Start of SUPPLIED DATA
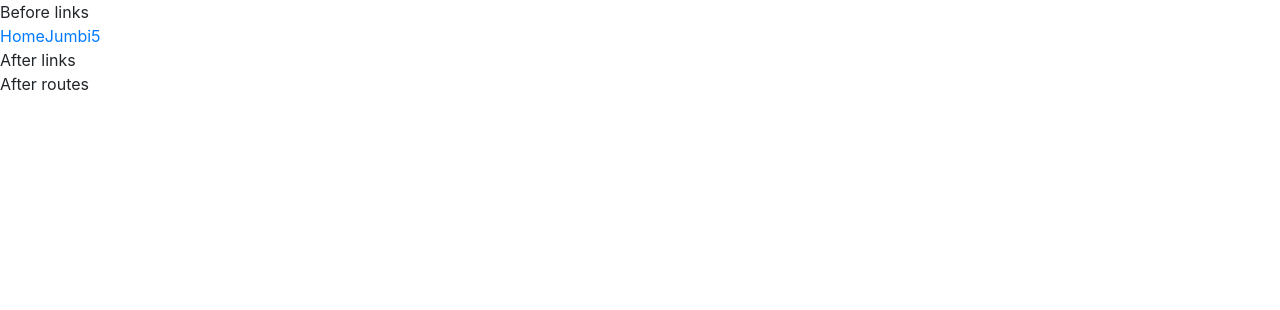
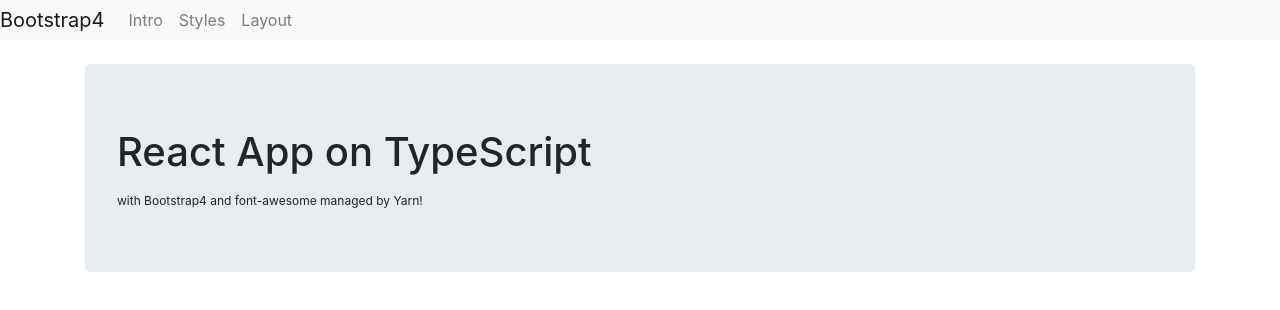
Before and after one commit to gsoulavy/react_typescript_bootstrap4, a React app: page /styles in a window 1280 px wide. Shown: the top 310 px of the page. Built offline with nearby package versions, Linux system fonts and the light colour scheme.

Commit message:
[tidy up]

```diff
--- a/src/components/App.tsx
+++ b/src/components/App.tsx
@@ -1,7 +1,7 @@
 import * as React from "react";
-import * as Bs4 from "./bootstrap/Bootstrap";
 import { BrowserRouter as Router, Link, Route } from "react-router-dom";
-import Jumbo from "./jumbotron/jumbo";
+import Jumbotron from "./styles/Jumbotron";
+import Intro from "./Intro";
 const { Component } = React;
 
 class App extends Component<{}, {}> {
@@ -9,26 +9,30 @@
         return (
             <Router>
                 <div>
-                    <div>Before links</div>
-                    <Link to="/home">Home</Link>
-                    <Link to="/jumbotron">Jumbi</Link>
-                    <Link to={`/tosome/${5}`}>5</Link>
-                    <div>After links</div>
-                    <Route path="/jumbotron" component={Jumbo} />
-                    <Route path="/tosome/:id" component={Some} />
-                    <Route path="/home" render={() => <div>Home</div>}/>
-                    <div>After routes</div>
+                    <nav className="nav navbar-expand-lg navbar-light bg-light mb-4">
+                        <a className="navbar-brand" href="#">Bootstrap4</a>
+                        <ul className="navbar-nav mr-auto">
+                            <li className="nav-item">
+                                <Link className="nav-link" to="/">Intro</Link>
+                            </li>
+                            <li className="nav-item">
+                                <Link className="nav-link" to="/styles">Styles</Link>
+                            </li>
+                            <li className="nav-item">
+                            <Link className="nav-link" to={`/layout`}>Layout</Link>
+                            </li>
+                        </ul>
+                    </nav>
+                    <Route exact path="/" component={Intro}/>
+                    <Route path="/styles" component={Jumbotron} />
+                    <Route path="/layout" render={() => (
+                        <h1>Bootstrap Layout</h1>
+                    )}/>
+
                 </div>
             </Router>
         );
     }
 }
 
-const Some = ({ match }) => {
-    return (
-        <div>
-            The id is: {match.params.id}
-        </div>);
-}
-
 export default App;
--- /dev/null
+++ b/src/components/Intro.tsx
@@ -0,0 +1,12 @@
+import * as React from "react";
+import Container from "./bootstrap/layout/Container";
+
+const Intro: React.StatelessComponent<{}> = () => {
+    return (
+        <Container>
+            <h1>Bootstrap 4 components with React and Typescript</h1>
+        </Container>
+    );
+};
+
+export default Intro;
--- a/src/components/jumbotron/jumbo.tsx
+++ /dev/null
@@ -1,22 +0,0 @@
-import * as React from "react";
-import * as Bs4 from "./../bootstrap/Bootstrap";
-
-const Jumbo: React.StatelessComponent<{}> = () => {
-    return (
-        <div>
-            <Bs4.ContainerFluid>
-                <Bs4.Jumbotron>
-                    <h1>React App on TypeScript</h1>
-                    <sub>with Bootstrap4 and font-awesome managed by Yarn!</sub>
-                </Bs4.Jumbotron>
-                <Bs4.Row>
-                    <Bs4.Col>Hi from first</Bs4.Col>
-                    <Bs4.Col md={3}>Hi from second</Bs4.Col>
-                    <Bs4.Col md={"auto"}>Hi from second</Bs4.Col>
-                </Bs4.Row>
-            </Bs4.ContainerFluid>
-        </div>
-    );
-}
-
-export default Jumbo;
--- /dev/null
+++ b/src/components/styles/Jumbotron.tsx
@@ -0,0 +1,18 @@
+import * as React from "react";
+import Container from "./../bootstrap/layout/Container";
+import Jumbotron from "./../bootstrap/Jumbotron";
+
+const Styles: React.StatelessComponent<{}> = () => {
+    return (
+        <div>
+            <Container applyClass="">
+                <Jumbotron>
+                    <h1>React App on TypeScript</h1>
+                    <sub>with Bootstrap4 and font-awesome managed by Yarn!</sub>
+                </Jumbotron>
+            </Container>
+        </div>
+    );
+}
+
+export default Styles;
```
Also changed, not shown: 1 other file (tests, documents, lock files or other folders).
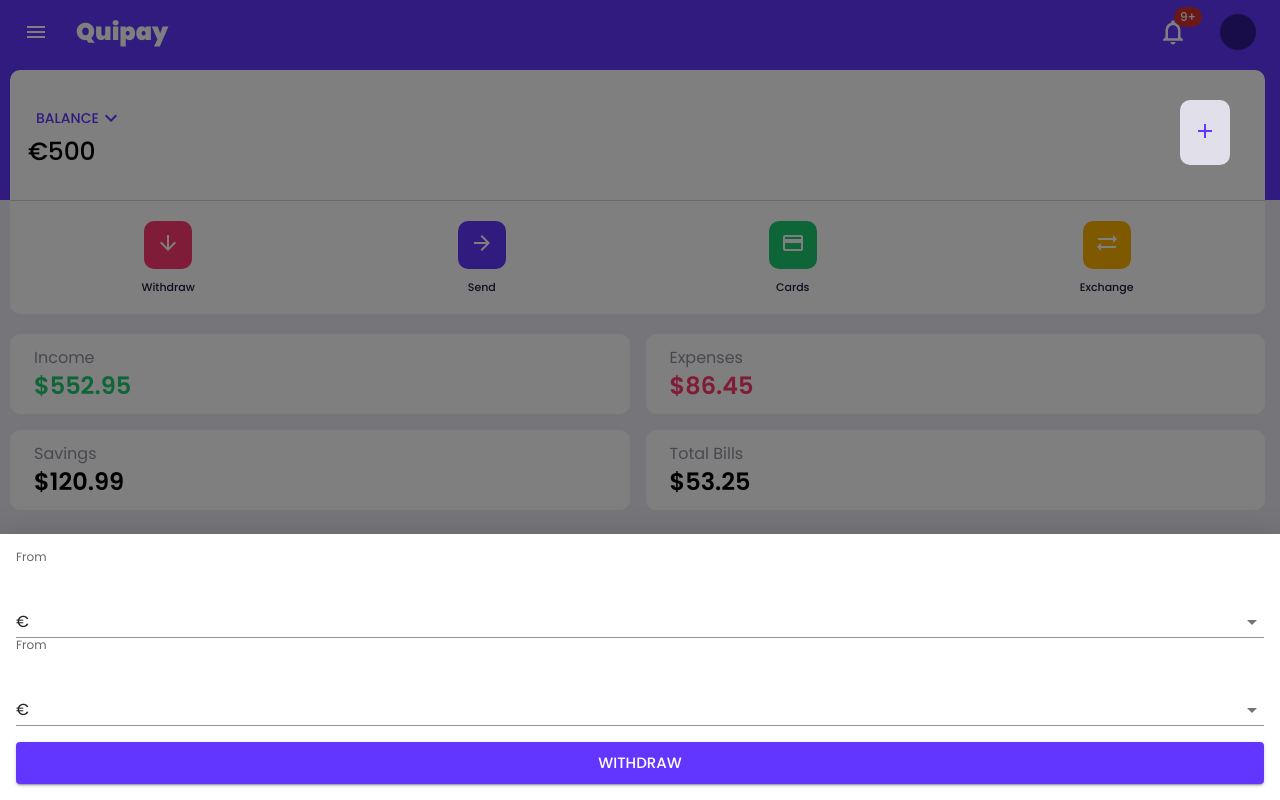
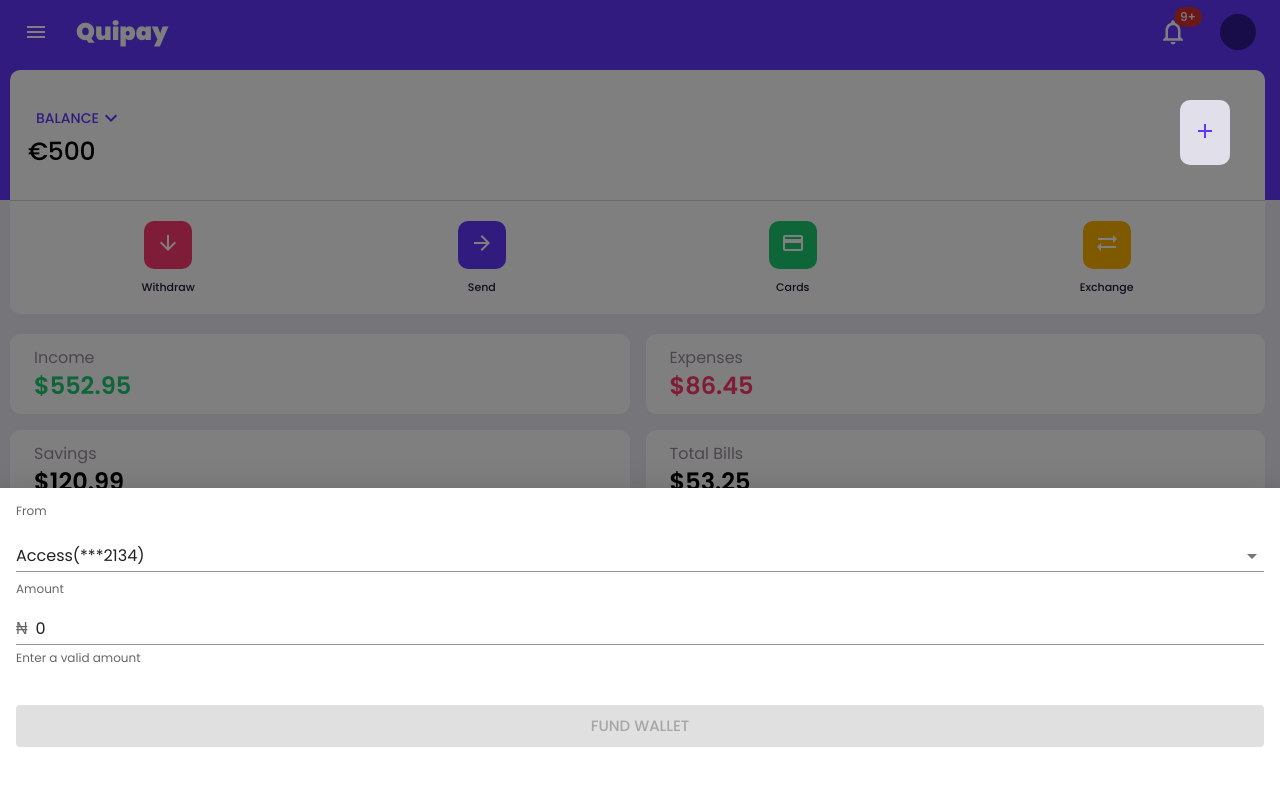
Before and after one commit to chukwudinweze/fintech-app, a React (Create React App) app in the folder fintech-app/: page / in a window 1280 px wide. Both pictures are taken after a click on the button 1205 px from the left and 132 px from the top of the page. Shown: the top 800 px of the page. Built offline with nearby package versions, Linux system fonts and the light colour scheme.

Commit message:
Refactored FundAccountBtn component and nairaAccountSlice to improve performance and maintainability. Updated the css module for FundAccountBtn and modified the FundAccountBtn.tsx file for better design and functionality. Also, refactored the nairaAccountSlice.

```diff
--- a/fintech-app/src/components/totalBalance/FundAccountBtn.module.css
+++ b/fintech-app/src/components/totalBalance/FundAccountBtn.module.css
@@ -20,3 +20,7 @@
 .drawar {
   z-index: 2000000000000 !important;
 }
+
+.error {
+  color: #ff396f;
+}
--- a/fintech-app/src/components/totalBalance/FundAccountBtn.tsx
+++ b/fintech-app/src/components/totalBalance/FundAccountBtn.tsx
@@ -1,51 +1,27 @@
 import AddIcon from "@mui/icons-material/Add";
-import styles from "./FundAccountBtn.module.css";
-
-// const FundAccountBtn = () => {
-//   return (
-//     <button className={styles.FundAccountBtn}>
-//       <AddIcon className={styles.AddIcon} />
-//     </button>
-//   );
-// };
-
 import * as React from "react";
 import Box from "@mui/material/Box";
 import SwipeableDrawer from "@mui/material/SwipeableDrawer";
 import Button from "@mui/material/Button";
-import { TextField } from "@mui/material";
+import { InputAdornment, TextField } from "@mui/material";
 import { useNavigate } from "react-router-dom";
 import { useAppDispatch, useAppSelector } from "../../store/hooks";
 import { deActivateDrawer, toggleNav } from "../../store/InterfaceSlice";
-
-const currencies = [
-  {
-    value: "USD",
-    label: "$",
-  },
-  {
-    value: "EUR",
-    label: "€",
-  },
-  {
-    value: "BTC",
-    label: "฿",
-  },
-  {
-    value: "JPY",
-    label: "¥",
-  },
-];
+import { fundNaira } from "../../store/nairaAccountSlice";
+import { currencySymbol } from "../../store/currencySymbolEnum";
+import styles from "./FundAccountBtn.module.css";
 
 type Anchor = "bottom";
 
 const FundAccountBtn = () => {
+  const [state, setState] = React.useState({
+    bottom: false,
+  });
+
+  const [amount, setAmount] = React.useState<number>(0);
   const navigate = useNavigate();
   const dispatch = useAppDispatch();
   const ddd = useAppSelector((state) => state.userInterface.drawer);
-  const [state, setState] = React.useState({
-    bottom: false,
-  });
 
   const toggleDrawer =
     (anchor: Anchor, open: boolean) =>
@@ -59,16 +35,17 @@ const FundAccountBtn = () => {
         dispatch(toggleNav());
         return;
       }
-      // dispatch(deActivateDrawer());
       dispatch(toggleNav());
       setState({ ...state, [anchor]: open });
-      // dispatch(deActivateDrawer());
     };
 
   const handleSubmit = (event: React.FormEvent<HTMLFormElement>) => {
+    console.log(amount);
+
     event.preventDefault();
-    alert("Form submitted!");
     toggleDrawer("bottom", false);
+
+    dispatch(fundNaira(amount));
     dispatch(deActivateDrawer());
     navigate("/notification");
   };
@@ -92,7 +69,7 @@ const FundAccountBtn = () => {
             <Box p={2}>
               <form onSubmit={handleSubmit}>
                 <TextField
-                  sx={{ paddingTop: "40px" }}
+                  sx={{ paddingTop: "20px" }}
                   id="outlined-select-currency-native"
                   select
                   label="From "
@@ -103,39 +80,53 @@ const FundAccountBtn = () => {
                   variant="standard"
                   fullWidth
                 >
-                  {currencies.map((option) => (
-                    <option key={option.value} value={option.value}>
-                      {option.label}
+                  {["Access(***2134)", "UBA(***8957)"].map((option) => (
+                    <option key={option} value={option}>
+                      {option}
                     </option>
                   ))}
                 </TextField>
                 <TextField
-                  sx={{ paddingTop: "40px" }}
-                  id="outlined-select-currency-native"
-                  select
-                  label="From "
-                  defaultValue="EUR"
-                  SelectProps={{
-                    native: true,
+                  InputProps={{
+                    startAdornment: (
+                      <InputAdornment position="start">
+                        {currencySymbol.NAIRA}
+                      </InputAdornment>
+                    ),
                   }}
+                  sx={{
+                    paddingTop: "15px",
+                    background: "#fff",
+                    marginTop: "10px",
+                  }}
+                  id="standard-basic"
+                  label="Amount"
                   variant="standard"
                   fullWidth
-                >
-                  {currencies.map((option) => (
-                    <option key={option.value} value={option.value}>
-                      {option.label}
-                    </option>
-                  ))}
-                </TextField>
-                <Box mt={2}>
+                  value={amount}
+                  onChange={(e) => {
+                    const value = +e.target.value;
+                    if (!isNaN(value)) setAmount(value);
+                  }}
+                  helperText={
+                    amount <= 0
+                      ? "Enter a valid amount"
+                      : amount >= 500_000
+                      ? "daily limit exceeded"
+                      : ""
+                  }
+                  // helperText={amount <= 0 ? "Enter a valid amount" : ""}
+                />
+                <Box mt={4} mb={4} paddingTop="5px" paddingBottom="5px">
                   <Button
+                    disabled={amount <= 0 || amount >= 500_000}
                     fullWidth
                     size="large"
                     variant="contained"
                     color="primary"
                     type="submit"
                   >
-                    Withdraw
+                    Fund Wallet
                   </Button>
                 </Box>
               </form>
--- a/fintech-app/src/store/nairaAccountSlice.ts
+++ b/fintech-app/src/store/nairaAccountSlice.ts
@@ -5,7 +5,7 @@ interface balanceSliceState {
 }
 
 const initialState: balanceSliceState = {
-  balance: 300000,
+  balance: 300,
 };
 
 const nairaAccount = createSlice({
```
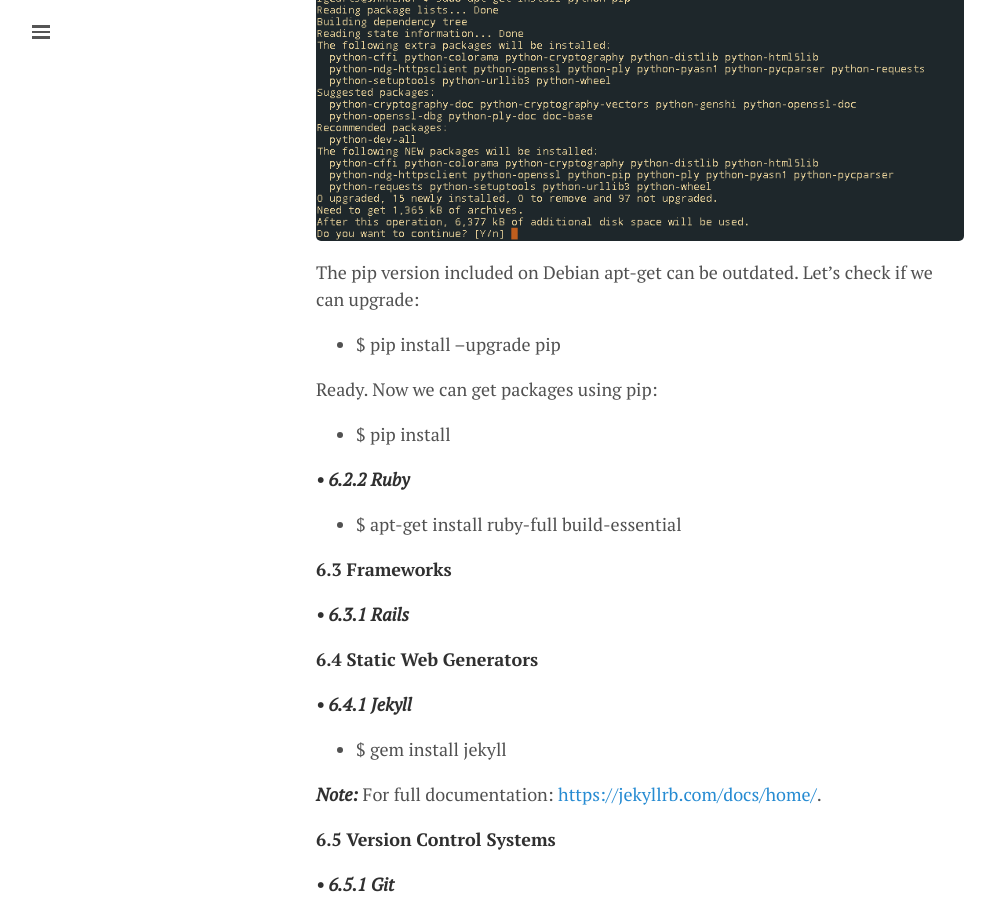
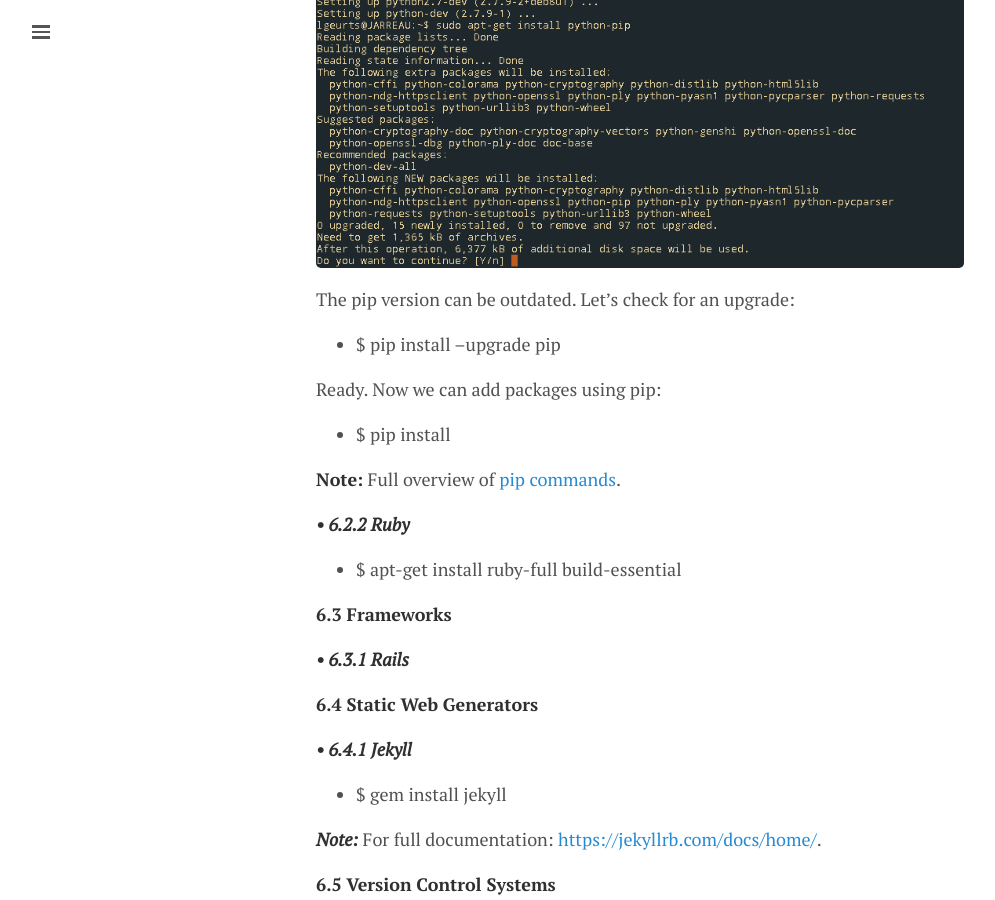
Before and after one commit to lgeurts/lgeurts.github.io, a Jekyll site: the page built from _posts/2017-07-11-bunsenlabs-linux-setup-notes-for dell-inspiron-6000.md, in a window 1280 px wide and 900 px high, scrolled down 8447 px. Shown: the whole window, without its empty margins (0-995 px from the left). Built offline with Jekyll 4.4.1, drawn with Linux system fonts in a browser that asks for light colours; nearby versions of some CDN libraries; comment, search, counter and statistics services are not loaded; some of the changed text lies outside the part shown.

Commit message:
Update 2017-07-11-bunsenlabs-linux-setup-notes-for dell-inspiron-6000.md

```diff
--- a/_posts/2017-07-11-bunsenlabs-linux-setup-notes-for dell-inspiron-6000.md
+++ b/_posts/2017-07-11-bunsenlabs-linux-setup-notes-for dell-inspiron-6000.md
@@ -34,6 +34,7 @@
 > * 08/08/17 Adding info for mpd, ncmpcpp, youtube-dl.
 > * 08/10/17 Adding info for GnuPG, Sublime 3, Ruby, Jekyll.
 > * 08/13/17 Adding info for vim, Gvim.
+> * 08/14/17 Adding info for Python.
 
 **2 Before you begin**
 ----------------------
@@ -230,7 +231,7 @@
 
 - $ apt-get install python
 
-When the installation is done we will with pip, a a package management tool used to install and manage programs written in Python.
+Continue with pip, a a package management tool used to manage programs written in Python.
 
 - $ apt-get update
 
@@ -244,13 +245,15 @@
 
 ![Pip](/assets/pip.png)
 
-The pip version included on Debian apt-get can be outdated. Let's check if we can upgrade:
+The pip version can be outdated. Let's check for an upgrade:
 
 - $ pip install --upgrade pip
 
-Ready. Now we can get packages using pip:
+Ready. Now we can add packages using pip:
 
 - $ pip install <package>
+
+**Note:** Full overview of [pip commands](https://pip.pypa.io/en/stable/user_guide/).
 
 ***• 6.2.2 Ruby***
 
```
End of SUPPLIED DATA
:: ACTIVITY ::
Every line with "components" in it should be copied from the entries above.

:: COMPLETED EXERCISE ::
--- a/src/components/App.tsx
+++ b/src/components/App.tsx
+++ b/src/components/Intro.tsx
+            <h1>Bootstrap 4 components with React and Typescript</h1>
--- a/src/components/jumbotron/jumbo.tsx
+++ b/src/components/styles/Jumbotron.tsx
--- a/fintech-app/src/components/totalBalance/FundAccountBtn.module.css
+++ b/fintech-app/src/components/totalBalance/FundAccountBtn.module.css
--- a/fintech-app/src/components/totalBalance/FundAccountBtn.tsx
+++ b/fintech-app/src/components/totalBalance/FundAccountBtn.tsx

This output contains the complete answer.